Print out all of the data below, keeping it identical to the original.

(Dataset entries)
----
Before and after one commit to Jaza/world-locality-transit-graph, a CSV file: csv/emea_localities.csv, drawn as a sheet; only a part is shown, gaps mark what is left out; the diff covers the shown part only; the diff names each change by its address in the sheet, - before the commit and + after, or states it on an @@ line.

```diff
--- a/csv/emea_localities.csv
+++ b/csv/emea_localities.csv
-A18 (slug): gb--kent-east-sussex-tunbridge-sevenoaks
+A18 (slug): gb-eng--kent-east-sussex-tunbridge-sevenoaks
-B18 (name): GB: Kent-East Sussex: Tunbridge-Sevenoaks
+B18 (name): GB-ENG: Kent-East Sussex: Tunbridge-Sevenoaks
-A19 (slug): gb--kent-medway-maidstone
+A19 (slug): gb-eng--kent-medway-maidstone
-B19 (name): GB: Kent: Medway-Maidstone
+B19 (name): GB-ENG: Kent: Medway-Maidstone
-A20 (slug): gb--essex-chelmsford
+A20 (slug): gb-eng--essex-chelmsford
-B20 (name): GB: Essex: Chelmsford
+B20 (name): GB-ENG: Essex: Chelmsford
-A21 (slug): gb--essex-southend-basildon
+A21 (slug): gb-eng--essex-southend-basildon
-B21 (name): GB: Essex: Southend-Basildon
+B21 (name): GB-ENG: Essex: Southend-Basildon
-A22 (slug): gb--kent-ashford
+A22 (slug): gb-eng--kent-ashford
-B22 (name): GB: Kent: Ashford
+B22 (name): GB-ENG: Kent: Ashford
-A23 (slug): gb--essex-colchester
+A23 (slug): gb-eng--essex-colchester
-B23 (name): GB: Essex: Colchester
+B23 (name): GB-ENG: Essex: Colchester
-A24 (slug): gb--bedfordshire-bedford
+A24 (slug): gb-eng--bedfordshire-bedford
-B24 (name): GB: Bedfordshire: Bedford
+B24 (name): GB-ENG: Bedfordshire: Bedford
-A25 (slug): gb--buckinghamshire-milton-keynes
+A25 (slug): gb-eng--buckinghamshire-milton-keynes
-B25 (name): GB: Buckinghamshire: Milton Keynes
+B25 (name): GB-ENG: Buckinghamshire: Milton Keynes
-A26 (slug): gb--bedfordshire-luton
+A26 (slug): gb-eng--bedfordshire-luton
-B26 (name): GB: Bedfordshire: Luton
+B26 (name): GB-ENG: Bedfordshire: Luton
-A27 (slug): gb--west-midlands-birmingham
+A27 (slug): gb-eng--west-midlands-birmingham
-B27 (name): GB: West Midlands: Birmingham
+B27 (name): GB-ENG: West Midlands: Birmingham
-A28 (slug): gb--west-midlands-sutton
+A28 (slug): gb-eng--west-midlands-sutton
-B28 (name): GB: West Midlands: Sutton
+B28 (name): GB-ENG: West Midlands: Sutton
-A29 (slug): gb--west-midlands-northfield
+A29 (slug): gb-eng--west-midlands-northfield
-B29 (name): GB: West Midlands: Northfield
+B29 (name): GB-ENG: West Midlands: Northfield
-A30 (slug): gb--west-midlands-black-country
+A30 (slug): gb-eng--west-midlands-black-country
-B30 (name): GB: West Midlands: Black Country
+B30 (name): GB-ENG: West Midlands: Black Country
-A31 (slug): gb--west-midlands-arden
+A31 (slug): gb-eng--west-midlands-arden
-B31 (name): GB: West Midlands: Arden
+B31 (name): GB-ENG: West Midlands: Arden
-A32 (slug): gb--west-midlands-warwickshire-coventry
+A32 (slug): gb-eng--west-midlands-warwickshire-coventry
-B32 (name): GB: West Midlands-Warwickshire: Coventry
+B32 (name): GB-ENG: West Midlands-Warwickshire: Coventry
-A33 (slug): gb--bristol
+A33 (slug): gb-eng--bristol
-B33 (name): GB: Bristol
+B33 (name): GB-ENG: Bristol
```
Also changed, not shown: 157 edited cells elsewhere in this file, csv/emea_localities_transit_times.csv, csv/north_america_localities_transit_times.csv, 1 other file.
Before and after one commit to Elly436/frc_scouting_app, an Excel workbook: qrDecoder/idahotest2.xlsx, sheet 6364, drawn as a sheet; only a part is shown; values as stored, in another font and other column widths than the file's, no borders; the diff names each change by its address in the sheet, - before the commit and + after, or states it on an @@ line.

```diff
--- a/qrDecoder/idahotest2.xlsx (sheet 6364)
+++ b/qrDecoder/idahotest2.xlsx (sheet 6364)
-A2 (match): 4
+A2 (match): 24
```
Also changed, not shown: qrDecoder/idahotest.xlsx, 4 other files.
----
- **ANSWER TO THIS PROBLEM**
Before and after one commit to Jaza/world-locality-transit-graph, a CSV file: csv/emea_localities.csv, drawn as a sheet; only a part is shown, gaps mark what is left out; the diff covers the shown part only; the diff names each change by its address in the sheet, - before the commit and + after, or states it on an @@ line.

```diff
--- a/csv/emea_localities.csv
+++ b/csv/emea_localities.csv
-A18 (slug): gb--kent-east-sussex-tunbridge-sevenoaks
+A18 (slug): gb-eng--kent-east-sussex-tunbridge-sevenoaks
-B18 (name): GB: Kent-East Sussex: Tunbridge-Sevenoaks
+B18 (name): GB-ENG: Kent-East Sussex: Tunbridge-Sevenoaks
-A19 (slug): gb--kent-medway-maidstone
+A19 (slug): gb-eng--kent-medway-maidstone
-B19 (name): GB: Kent: Medway-Maidstone
+B19 (name): GB-ENG: Kent: Medway-Maidstone
-A20 (slug): gb--essex-chelmsford
+A20 (slug): gb-eng--essex-chelmsford
-B20 (name): GB: Essex: Chelmsford
+B20 (name): GB-ENG: Essex: Chelmsford
-A21 (slug): gb--essex-southend-basildon
+A21 (slug): gb-eng--essex-southend-basildon
-B21 (name): GB: Essex: Southend-Basildon
+B21 (name): GB-ENG: Essex: Southend-Basildon
-A22 (slug): gb--kent-ashford
+A22 (slug): gb-eng--kent-ashford
-B22 (name): GB: Kent: Ashford
+B22 (name): GB-ENG: Kent: Ashford
-A23 (slug): gb--essex-colchester
+A23 (slug): gb-eng--essex-colchester
-B23 (name): GB: Essex: Colchester
+B23 (name): GB-ENG: Essex: Colchester
-A24 (slug): gb--bedfordshire-bedford
+A24 (slug): gb-eng--bedfordshire-bedford
-B24 (name): GB: Bedfordshire: Bedford
+B24 (name): GB-ENG: Bedfordshire: Bedford
-A25 (slug): gb--buckinghamshire-milton-keynes
+A25 (slug): gb-eng--buckinghamshire-milton-keynes
-B25 (name): GB: Buckinghamshire: Milton Keynes
+B25 (name): GB-ENG: Buckinghamshire: Milton Keynes
-A26 (slug): gb--bedfordshire-luton
+A26 (slug): gb-eng--bedfordshire-luton
-B26 (name): GB: Bedfordshire: Luton
+B26 (name): GB-ENG: Bedfordshire: Luton
-A27 (slug): gb--west-midlands-birmingham
+A27 (slug): gb-eng--west-midlands-birmingham
-B27 (name): GB: West Midlands: Birmingham
+B27 (name): GB-ENG: West Midlands: Birmingham
-A28 (slug): gb--west-midlands-sutton
+A28 (slug): gb-eng--west-midlands-sutton
-B28 (name): GB: West Midlands: Sutton
+B28 (name): GB-ENG: West Midlands: Sutton
-A29 (slug): gb--west-midlands-northfield
+A29 (slug): gb-eng--west-midlands-northfield
-B29 (name): GB: West Midlands: Northfield
+B29 (name): GB-ENG: West Midlands: Northfield
-A30 (slug): gb--west-midlands-black-country
+A30 (slug): gb-eng--west-midlands-black-country
-B30 (name): GB: West Midlands: Black Country
+B30 (name): GB-ENG: West Midlands: Black Country
-A31 (slug): gb--west-midlands-arden
+A31 (slug): gb-eng--west-midlands-arden
-B31 (name): GB: West Midlands: Arden
+B31 (name): GB-ENG: West Midlands: Arden
-A32 (slug): gb--west-midlands-warwickshire-coventry
+A32 (slug): gb-eng--west-midlands-warwickshire-coventry
-B32 (name): GB: West Midlands-Warwickshire: Coventry
+B32 (name): GB-ENG: West Midlands-Warwickshire: Coventry
-A33 (slug): gb--bristol
+A33 (slug): gb-eng--bristol
-B33 (name): GB: Bristol
+B33 (name): GB-ENG: Bristol
```
Also changed, not shown: 157 edited cells elsewhere in this file, csv/emea_localities_transit_times.csv, csv/north_america_localities_transit_times.csv, 1 other file.
Before and after one commit to Elly436/frc_scouting_app, an Excel workbook: qrDecoder/idahotest2.xlsx, sheet 6364, drawn as a sheet; only a part is shown; values as stored, in another font and other column widths than the file's, no borders; the diff names each change by its address in the sheet, - before the commit and + after, or states it on an @@ line.

```diff
--- a/qrDecoder/idahotest2.xlsx (sheet 6364)
+++ b/qrDecoder/idahotest2.xlsx (sheet 6364)
-A2 (match): 4
+A2 (match): 24
```
Also changed, not shown: qrDecoder/idahotest.xlsx, 4 other files.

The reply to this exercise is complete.